Wednesday was the two year anniversary of when I joined twitter.
Photo by Ansik
I intended to blog about it yesterday but got distracted by real life instead, enjoying an evening of chat, banter and Mary Poppins with @fergusbisset and @Mac1610 . So two years on I thought it was time for some self-reflection and a focus on what I’ve learnt about twitter and its impact on my life. These are my thoughts, they’re not rules and I’m not saying anyone else should take any notice of them, so please don’t take offence if you disagree – and better still let’s chat about it – you know the drill, please leave a comment.
1. I didn’t *get* twitter until I threw myself in and just got on with it. I watched and lurked for a while, I’d only met four people in real life @CliveAndrews @jonmoss @zerosandones and @tferriss, all at the Do Lectures earlier that month, I couldn’t keep on at them but I didn’t know anyone else. It took me a little while but I realised soon enough that you didn’t need to know someone to follow them – this wasn’t facebook, I wasn’t claiming to be their friend – it was just a case of hitting follow and saying hello if I was feeling brave or lurking if not.
2. Twitter is really just a microcosm of real life. There are as many people who are awesome, irritating, generous, vacuous, caring, bigoted, friendly, aloof, considerate, forward thinking, shallow and amusing on twitter as there are anywhere else in life. The real benefit of twitter is that you can pick and choose how much you interact with people who you disagree with or dislike….which is both a big benefit and a big risk if you ask me. You can sanitise your experience but for me that doesn’t resemble real life and is a dangerous strategy – as much as I hate the BNP I’d still rather read about them and know what they’re up to than just ignore them and pretend they don’t exist….the same goes for the tossers on twitter, we all need a little balance in our lives 😉
3. Broadcast is DULL – talk to people, engage with people and respond to people who try to engage with you. There is nothing more disheartening than people who don’t respond, I just don’t understand what the point is. People are interesting, some of my most surprisingly positive twitter conversations have been with corporate accounts – Dave on the @thetrainline account and the guys and gals (not sure which) at Manchester airport @manairport. I’ll not bother listing the people who I’ve stopped following because they seem to just like the sound of their own voices/tweets but there are quite a lot.
4. Please please please RT selectively. I understand that some people tweet more than others, so they are likely to retweet more than others, that’s grand. However, some people appear to have a ratio of retweet to tweet of about 10:1. At some level I have no problem with that, after all it’s up to you, but then I fundamentally question what value you have to add and again the list of people I’ve unfollowed due to them flooding my stream with RTs is quite long. Please guys, as in life, you’re way more interesting when you add an original contribution or thought or discussion – each and every person out there has something to offer and something new to bring to the conversation, so please take time to share your perspective not just to recycle someone else’s opinion.

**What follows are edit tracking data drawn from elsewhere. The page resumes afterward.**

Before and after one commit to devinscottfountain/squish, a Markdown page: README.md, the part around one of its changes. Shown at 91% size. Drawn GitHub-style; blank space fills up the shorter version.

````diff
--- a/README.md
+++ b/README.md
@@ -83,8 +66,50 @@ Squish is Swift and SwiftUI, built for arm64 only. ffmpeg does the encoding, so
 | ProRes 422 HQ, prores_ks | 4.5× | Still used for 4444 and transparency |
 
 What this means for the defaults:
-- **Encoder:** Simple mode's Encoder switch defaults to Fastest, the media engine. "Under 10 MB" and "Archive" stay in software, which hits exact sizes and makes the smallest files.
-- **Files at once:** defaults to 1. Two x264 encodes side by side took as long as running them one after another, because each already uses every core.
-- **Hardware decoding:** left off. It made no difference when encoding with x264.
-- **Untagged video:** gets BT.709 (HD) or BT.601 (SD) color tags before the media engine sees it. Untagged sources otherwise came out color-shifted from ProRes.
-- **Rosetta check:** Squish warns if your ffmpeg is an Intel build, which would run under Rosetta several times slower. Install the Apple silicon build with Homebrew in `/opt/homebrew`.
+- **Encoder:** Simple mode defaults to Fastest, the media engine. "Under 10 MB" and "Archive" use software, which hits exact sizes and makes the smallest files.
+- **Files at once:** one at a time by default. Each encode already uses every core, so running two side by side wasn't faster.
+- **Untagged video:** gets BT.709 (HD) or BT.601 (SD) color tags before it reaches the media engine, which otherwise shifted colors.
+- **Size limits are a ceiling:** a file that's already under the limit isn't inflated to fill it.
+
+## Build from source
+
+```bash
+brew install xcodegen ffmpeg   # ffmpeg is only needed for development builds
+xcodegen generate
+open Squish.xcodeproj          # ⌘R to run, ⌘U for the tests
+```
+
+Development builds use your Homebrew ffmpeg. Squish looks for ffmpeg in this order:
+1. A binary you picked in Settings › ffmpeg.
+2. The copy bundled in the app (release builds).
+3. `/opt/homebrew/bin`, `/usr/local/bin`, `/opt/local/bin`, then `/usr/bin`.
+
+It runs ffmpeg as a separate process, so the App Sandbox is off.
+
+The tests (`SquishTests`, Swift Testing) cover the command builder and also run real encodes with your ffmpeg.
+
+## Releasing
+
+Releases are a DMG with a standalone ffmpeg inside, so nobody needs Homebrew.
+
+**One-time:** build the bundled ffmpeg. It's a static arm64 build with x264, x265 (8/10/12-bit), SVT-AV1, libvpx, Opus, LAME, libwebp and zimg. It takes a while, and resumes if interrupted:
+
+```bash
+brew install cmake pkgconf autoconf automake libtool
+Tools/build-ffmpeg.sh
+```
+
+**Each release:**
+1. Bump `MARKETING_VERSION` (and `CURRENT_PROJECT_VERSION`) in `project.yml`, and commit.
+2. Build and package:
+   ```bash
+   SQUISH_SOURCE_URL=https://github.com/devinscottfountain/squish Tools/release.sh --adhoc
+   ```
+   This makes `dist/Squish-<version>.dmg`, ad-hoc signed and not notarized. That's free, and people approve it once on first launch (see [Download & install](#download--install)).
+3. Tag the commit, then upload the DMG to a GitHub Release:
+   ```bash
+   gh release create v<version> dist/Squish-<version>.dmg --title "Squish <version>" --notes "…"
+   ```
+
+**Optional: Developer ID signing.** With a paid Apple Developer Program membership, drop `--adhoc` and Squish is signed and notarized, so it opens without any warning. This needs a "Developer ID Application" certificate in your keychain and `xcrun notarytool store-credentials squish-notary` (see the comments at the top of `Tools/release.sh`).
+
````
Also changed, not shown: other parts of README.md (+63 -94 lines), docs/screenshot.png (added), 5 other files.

5. Personally I prefer to know you…yes you. I have been told several times that people can’t believe how honest and open I am on twitter and in my blog. I love that compliment but I also find it odd….I can’t be arsed to be anything but me, there are some things I wont talk about because I don’t think it’s professional or fair, there are some things I don’t think are ‘mine’ to discuss, but on the whole I’ll be as honest and open on line as I will off line….which for those of you who have met me is fairly bluntly honest 😉 I also much prefer people who are true to themselves, so come on people be yourselves, it makes twitter (and life) way more interesting.
So that’s about it, I could go on but I’m not sure it’s really that interesting…but then see point 5 and point 2…this is me.
So what has changed as a result of twitter? Well everything and nothing. I guess the single greatest impact is that I have met people who I probably would not have met without twitter – or perhaps I would have met them but I would have been unlikely to have a way to keep in touch with them. On a personal and a professional level I have developed my networks, I have made new friends and acquaintances, I consider that I have a greater pool of people to ask for advice or support, I guess (at risk of sounding cheesy) I feel more connected. So I guess that’s a big fat success as far as I’m concerned.
Thanks to each and every one of you who has made the last two years such a blast. You’re all awesome. Tweet you soon.